%%

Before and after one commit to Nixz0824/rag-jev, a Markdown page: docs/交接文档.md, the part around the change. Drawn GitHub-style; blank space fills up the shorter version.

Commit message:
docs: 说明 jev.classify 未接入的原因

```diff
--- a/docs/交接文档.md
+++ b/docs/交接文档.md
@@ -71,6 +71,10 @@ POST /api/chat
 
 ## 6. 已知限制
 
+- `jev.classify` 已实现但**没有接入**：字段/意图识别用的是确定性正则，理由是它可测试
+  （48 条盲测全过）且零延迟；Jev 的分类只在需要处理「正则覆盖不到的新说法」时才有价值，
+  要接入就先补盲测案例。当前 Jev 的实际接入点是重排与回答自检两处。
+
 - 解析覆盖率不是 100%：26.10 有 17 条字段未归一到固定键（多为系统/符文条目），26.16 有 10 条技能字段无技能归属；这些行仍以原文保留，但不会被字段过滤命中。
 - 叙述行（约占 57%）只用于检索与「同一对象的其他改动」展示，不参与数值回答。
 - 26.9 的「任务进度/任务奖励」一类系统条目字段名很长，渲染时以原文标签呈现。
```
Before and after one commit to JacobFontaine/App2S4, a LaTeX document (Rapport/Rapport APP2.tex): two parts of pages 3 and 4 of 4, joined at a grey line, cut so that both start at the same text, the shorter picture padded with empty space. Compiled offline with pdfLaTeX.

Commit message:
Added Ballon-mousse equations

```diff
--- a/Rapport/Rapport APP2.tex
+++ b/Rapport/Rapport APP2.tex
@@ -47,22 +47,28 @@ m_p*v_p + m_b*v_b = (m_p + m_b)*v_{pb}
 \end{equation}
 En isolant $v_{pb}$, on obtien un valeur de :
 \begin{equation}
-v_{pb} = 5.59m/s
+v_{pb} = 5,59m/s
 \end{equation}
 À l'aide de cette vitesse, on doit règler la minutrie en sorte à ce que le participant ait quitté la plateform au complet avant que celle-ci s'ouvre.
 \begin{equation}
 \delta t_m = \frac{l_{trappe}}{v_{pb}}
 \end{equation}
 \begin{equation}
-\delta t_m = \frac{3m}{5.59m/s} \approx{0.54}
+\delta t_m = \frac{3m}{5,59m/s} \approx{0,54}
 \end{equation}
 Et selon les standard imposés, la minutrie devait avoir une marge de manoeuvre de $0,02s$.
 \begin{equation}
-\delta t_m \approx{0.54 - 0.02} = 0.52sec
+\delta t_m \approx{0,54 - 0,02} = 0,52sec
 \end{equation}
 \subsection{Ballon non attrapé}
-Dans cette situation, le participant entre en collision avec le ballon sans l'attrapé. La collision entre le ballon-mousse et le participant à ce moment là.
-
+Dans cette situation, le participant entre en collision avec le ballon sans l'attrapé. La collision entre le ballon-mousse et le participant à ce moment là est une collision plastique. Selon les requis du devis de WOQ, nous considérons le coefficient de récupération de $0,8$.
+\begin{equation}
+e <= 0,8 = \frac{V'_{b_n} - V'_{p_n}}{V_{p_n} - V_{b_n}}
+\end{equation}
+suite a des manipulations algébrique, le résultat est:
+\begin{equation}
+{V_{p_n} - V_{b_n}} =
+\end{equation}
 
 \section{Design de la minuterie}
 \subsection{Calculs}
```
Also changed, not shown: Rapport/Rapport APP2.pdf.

%%

EXERCISE AIM
The data above should be returned exactly as written.

SOLUTION TO THIS EXERCISE
Before and after one commit to Nixz0824/rag-jev, a Markdown page: docs/交接文档.md, the part around the change. Drawn GitHub-style; blank space fills up the shorter version.

Commit message:
docs: 说明 jev.classify 未接入的原因

```diff
--- a/docs/交接文档.md
+++ b/docs/交接文档.md
@@ -71,6 +71,10 @@ POST /api/chat
 
 ## 6. 已知限制
 
+- `jev.classify` 已实现但**没有接入**：字段/意图识别用的是确定性正则，理由是它可测试
+  （48 条盲测全过）且零延迟；Jev 的分类只在需要处理「正则覆盖不到的新说法」时才有价值，
+  要接入就先补盲测案例。当前 Jev 的实际接入点是重排与回答自检两处。
+
 - 解析覆盖率不是 100%：26.10 有 17 条字段未归一到固定键（多为系统/符文条目），26.16 有 10 条技能字段无技能归属；这些行仍以原文保留，但不会被字段过滤命中。
 - 叙述行（约占 57%）只用于检索与「同一对象的其他改动」展示，不参与数值回答。
 - 26.9 的「任务进度/任务奖励」一类系统条目字段名很长，渲染时以原文标签呈现。
```
Before and after one commit to JacobFontaine/App2S4, a LaTeX document (Rapport/Rapport APP2.tex): two parts of pages 3 and 4 of 4, joined at a grey line, cut so that both start at the same text, the shorter picture padded with empty space. Compiled offline with pdfLaTeX.

Commit message:
Added Ballon-mousse equations

```diff
--- a/Rapport/Rapport APP2.tex
+++ b/Rapport/Rapport APP2.tex
@@ -47,22 +47,28 @@ m_p*v_p + m_b*v_b = (m_p + m_b)*v_{pb}
 \end{equation}
 En isolant $v_{pb}$, on obtien un valeur de :
 \begin{equation}
-v_{pb} = 5.59m/s
+v_{pb} = 5,59m/s
 \end{equation}
 À l'aide de cette vitesse, on doit règler la minutrie en sorte à ce que le participant ait quitté la plateform au complet avant que celle-ci s'ouvre.
 \begin{equation}
 \delta t_m = \frac{l_{trappe}}{v_{pb}}
 \end{equation}
 \begin{equation}
-\delta t_m = \frac{3m}{5.59m/s} \approx{0.54}
+\delta t_m = \frac{3m}{5,59m/s} \approx{0,54}
 \end{equation}
 Et selon les standard imposés, la minutrie devait avoir une marge de manoeuvre de $0,02s$.
 \begin{equation}
-\delta t_m \approx{0.54 - 0.02} = 0.52sec
+\delta t_m \approx{0,54 - 0,02} = 0,52sec
 \end{equation}
 \subsection{Ballon non attrapé}
-Dans cette situation, le participant entre en collision avec le ballon sans l'attrapé. La collision entre le ballon-mousse et le participant à ce moment là.
-
+Dans cette situation, le participant entre en collision avec le ballon sans l'attrapé. La collision entre le ballon-mousse et le participant à ce moment là est une collision plastique. Selon les requis du devis de WOQ, nous considérons le coefficient de récupération de $0,8$.
+\begin{equation}
+e <= 0,8 = \frac{V'_{b_n} - V'_{p_n}}{V_{p_n} - V_{b_n}}
+\end{equation}
+suite a des manipulations algébrique, le résultat est:
+\begin{equation}
+{V_{p_n} - V_{b_n}} =
+\end{equation}
 
 \section{Design de la minuterie}
 \subsection{Calculs}
```
Also changed, not shown: Rapport/Rapport APP2.pdf.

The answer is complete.